You even have the ‘politician’ or ‘District Attorney’ trope in Ms. Folsom, who is usually constantly stressing about the cases in order to keep up appearances and maintain the safety and integrity of the school. She’s also on the safety patrol’s asses to get the cases wrapped up quickly and cleanly.

We’ve got red herrings, evidence analysis, slight hints here and there throughout the episode as to who the perp really is. It is a bit easy to figure out who the culprit is if you pay attention, but it is a tween show.

This episode has always been one of my favorites because of how they portray Randall Julian, the ‘serial killer tagger’ who helps Fillmore and Ingrid, the fact that art is the main theme here and how well it sets up the series as a whole, all the while emerging you quite well in the fun world they have set up, distracting you from how silly it actually is and making it seem very cool…

Seriously, take yourself out of the show for a minute andsoak in the story; they’re hunting down someone who is drawing on bathroom stalls with a marker while getting help from a sociopathic macaroni artist turned tagger with the ‘street name’ of Flava Sava with their prime suspects being a guy who likes to draw toilets and pour paint on himself, a guy whose newest masterpiece is coloring in a black dot with 1000 layers of ink and a hippie girl who poops outside because she hates unnatural things.

Also, I won’t spoil who the culprit is, but let’s just say that the actual perp is even weirder that these three.

The action is also usually creative and fun, but there’s one thing you have to keep in mind when the culprit is revealed. It doesn’t matter how far or fast they run; they’re at school. They can’t leave school grounds and even if they don’t catch them, you can just as easily contact their parents. Really the only reason Fillmore and Ingrid need to catch the perps themselves is because Folsom is too fed up with the lack of progress in the case and threatens to shut down the safety patrol nearly every episode if they don’t have the perp by the final bell or within a day or so.

The final standoff between Fillmore and Randall Julian was also great. Hell, it was better than his confrontation with the actual perp. To be honest, the entire thing with Randall was better than the actual plot. As a bonus, Randall is voiced by Josh Peck. And yes, it is trippy.

While we’re on the topic of the voice work, which is great, Fillmore is voiced by Orlando Brown, who does a great job bringing that classic attitude and coolness to the character. Ingrid is voiced by Tara Strong, who I don’t believe needs an introduction. And Anza, one of the background safety patrollers, is voiced by Danny Tamberelli, and if you recognize that name, you get an Internet hug.

All in all, this episode was really great and I loved every minute of it. It’s just subtle enough to be a slight challenge to viewers to figure out what’s really going on while not being so complicated or even unfair in its storytelling that the viewer would have difficulty following along.

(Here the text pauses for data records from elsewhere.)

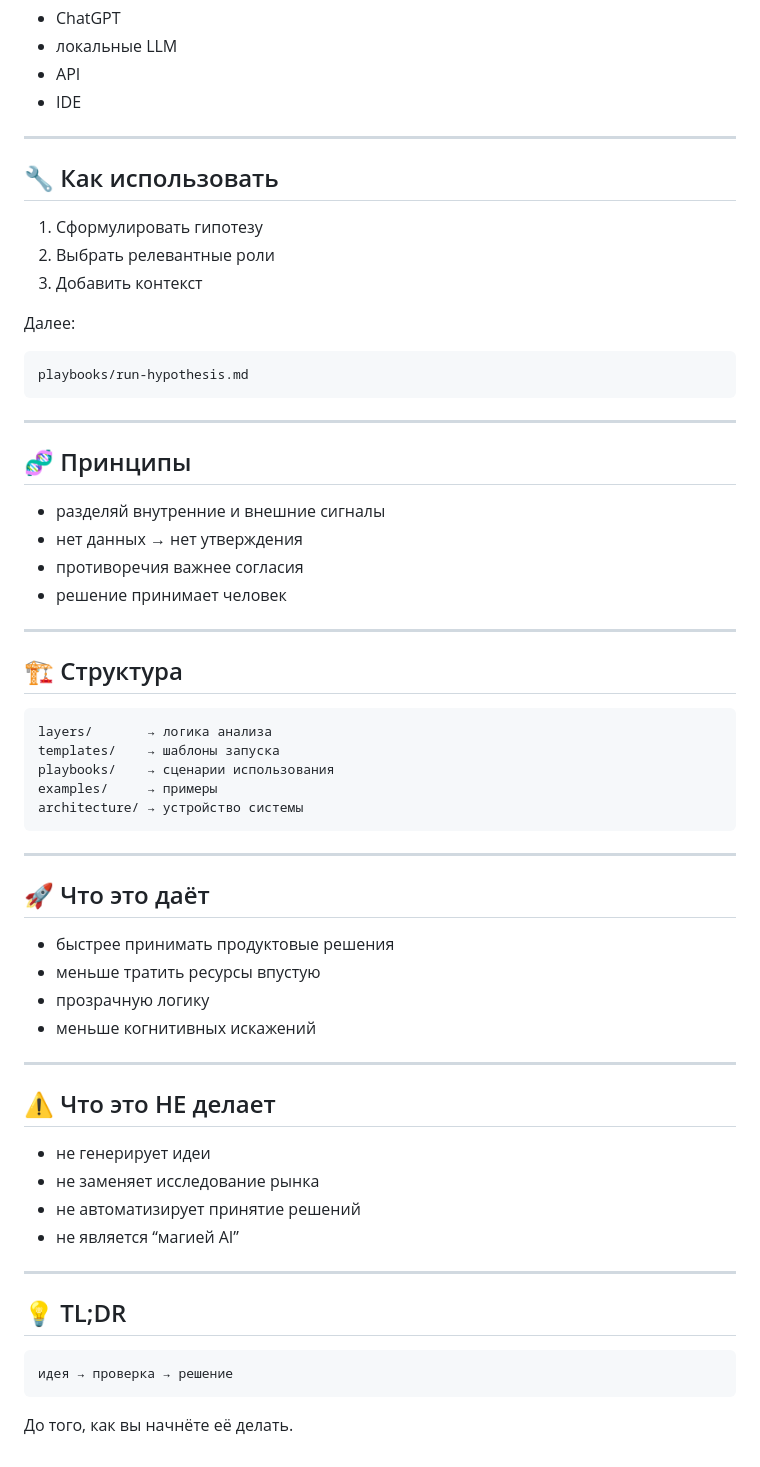
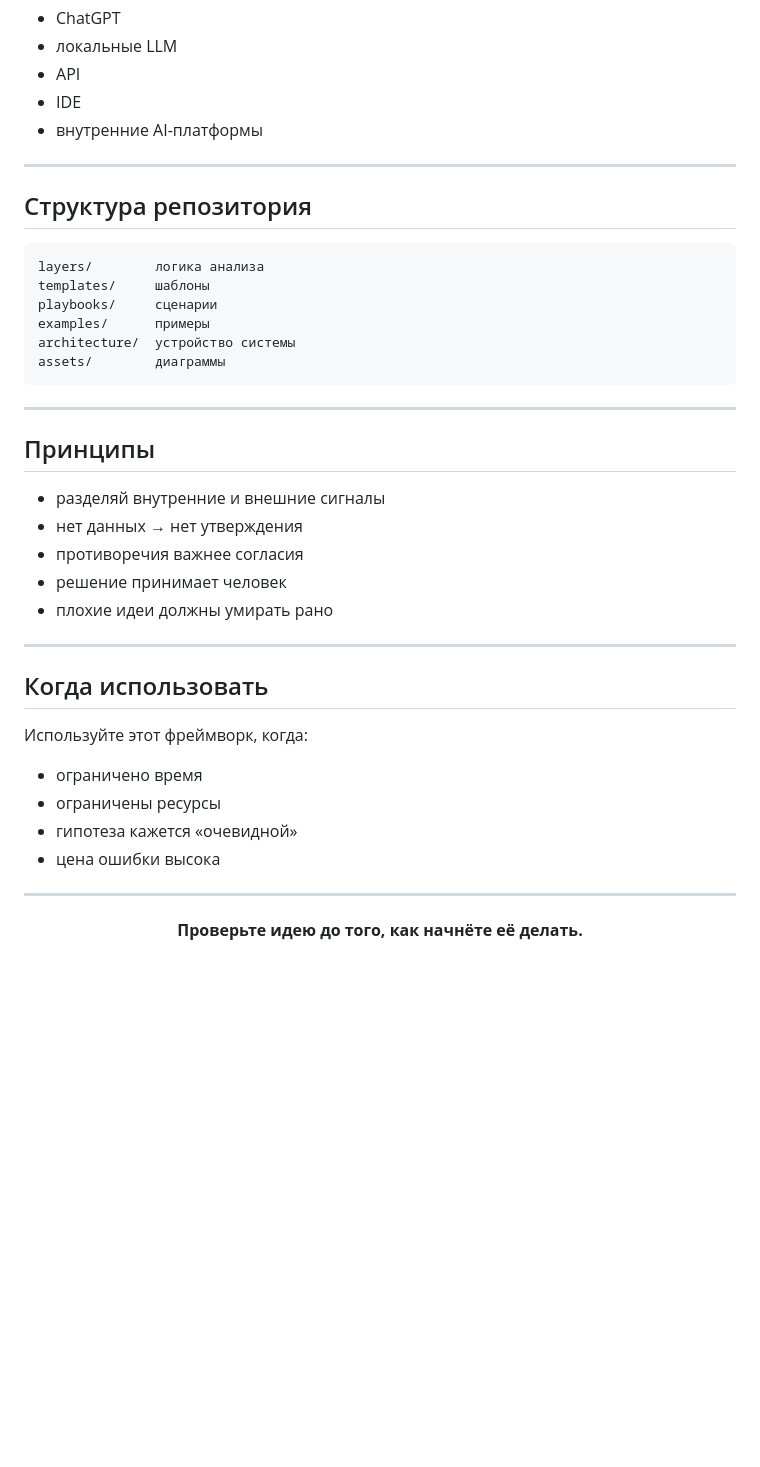
Before and after one commit to SergeyNash/hypothesis-stress-test, a Markdown page: README.ru.md, the part around one of its changes. Drawn GitHub-style; blank space fills up the shorter version.

````diff
--- a/README.ru.md
+++ b/README.ru.md
@@ -165,66 +195,44 @@ examples/example-001/
 * локальные LLM
 * API
 * IDE
+* внутренние AI-платформы
 
 ---
 
-## 🔧 Как использовать
-
-1. Сформулировать гипотезу
-2. Выбрать релевантные роли
-3. Добавить контекст
-
-Далее:
+## Структура репозитория
 
 ```text
-playbooks/run-hypothesis.md
+layers/        логика анализа
+templates/     шаблоны
+playbooks/     сценарии
+examples/      примеры
+architecture/  устройство системы
+assets/        диаграммы
 ```
 
 ---
 
-## 🧬 Принципы
+## Принципы
 
 * разделяй внутренние и внешние сигналы
 * нет данных → нет утверждения
 * противоречия важнее согласия
 * решение принимает человек
+* плохие идеи должны умирать рано
 
 ---
 
-## 🏗 Структура
+## Когда использовать
 
-```text
-layers/       → логика анализа
-templates/    → шаблоны запуска
-playbooks/    → сценарии использования
-examples/     → примеры
-architecture/ → устройство системы
-```
+Используйте этот фреймворк, когда:
+
+* ограничено время
+* ограничены ресурсы
+* гипотеза кажется «очевидной»
+* цена ошибки высока
 
 ---
 
-## 🚀 Что это даёт
-
-* быстрее принимать продуктовые решения
-* меньше тратить ресурсы впустую
-* прозрачную логику
-* меньше когнитивных искажений
-
----
-
-## ⚠️ Что это НЕ делает
-
-* не генерирует идеи
-* не заменяет исследование рынка
-* не автоматизирует принятие решений
-* не является “магией AI”
-
----
-
-## 💡 TL;DR
-
-```text
-идея → проверка → решение
-```
-
-До того, как вы начнёте её делать.
+<p align="center">
+  <b>Проверьте идею до того, как начнёте её делать.</b>
+</p>
````
Also changed, not shown: other parts of README.ru.md (+82 -52 lines).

The characters are all very likable, even most of the suspects and perps, and this series really did just get even better to me after I watched those procedural dramas.

Here’s to another 25 episodes, but is there a rat within this lost gem?

Rating: 9.5/10